The announcement was made ahead of the annual National People’s Congress (NPC) in Beijing.

China has been modernizing its armed forces recently as its economy expands.


Its announced defense budget remains smaller than that of the United States. But many observers argue the real figure could be much higher.

China’s announcement marks the second consecutive year that the increase in its defense spending has been below 10% following nearly two decades at or above that figure.

It means that total spending will account for about 1.3% of China’s projected GDP in 2017, the same level as in recent years, said government spokeswoman Fu Ying.

The precise figure for China’s military spending will be provided by PM Li Keqiang when he addresses the NPC on March 5.

Earlier this week, President Trump said he was seeking to boost defense spending by 9% in his proposed budget for 2018.

China’s military build-up – and projection of naval power – has caused concerns in the region, where it has taken an increasingly assertive stance in territorial disputes.

Beijing has been building artificial islands on reefs in waters also claimed by other nations in the South China Sea.

Pictures published in 2016 show military defenses on some islands, a think-tank says.

Defending its right to build, China has said in the past that it has no intention of militarizing the islands, but has acknowledged building what it calls necessary military facilities for defensive purposes.

There have been sporadic incidents between American and Chinese ships in the South China Sea. At the end of 2016, a Chinese ship seized a US navy underwater drone off the Philippines, but later agreed to return it.

Chinese ships have also been involved in clashes and stand-offs with ships from Vietnam and the Philippines.
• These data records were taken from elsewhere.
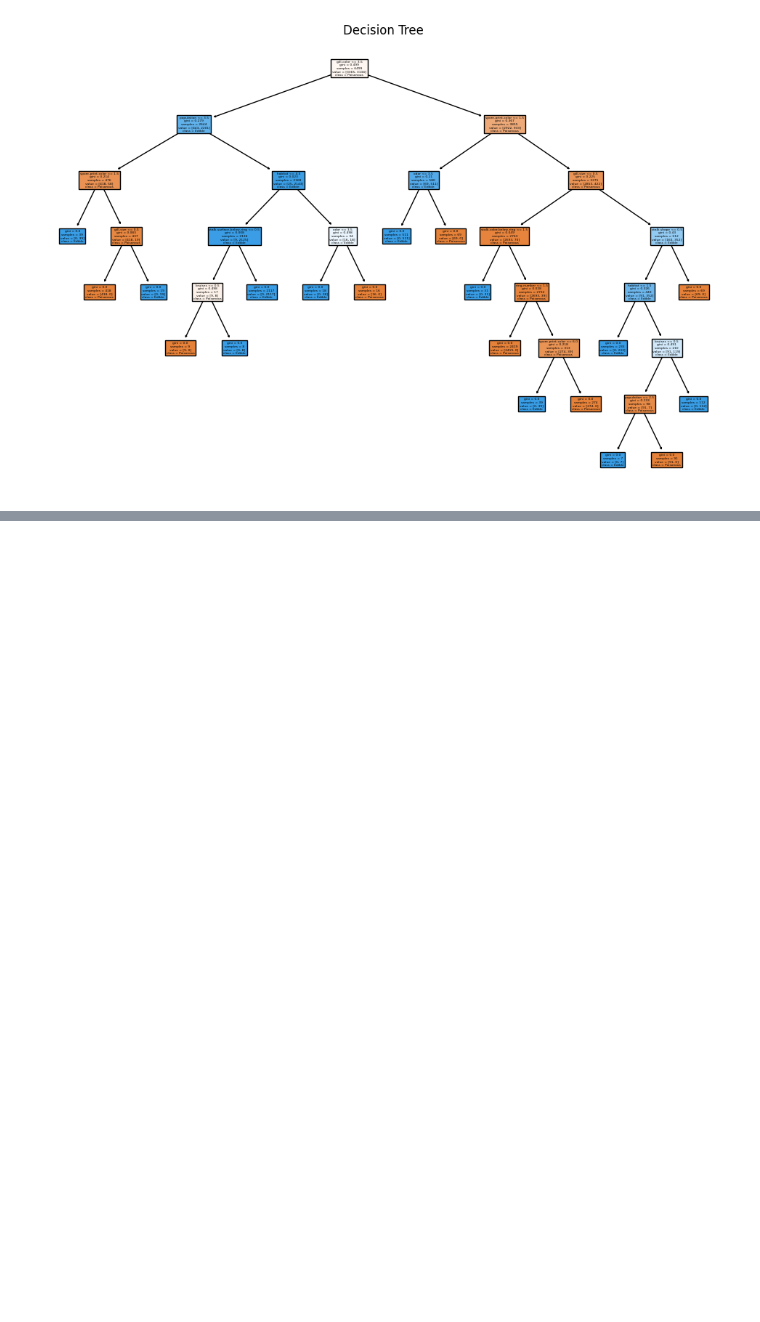
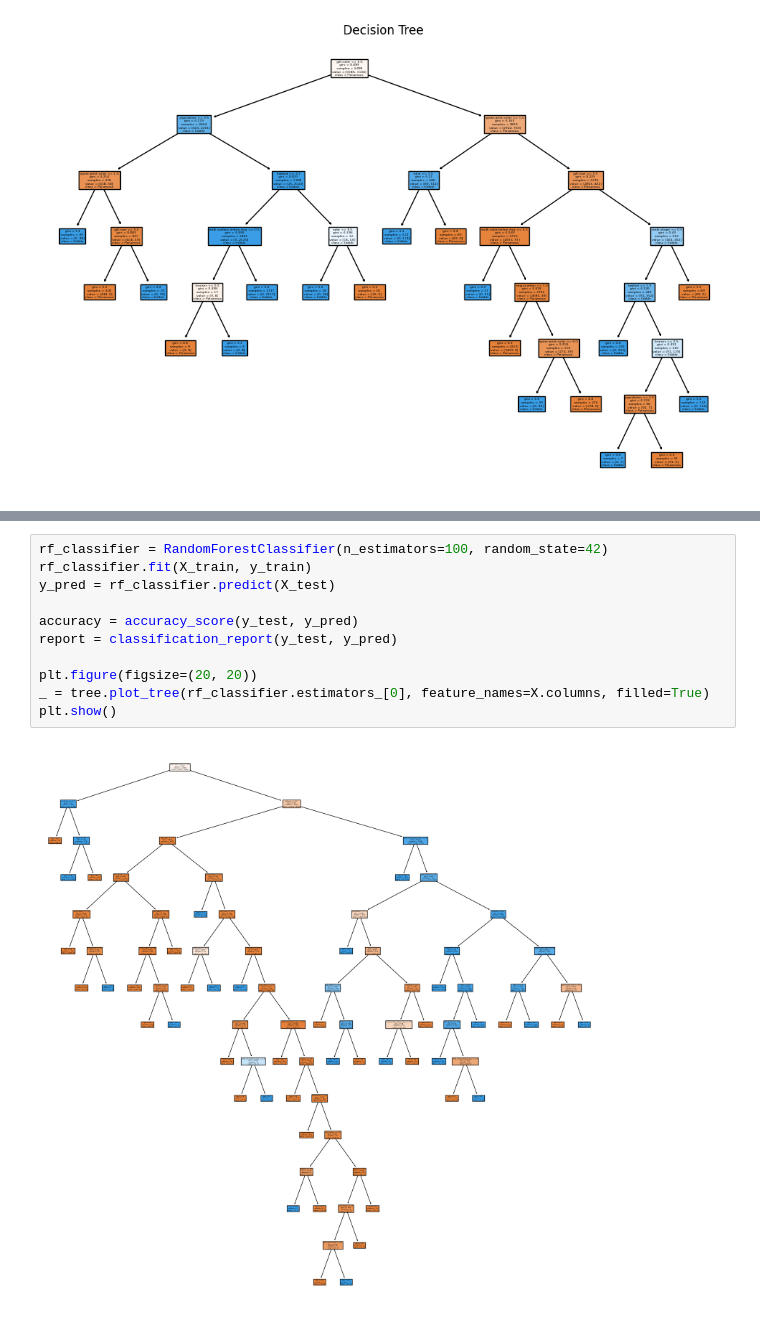
Before and after one commit to SaShakib/CSE475-machine-learning, a Jupyter notebook: Lab1_Decision_Tree_and_Random_Forest.ipynb, the cells around one changed output, grey strips where cells are left out. Drawn from its saved outputs; the diff is of its cells as text; blank space fills up the shorter version.

```diff
--- a/Lab1_Decision_Tree_and_Random_Forest.ipynb
+++ b/Lab1_Decision_Tree_and_Random_Forest.ipynb
@@ -442,0 +472,13 @@ plt.show()
+# %%
+rf_classifier = RandomForestClassifier(n_estimators=100, random_state=42)
+rf_classifier.fit(X_train, y_train)
+y_pred = rf_classifier.predict(X_test)
+
+accuracy = accuracy_score(y_test, y_pred)
+report = classification_report(y_test, y_pred)
+
+plt.figure(figsize=(20, 20))
+_ = tree.plot_tree(rf_classifier.estimators_[0], feature_names=X.columns, filled=True)
+plt.show()
+# %% [output]
+[figure, added]
```
Also changed, not shown: parts of 5 cells of this notebook.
Japan signed off a record defense budget in December 2016 in the face of territorial disputes with China in the East China Sea and North Korea’s nuclear and missile threats.

In Beijing, Fu Ying said on March 4 that China advocated “dialogue for peaceful resolutions, while at the same time, we need to possess the ability to defend our sovereignty and interests”.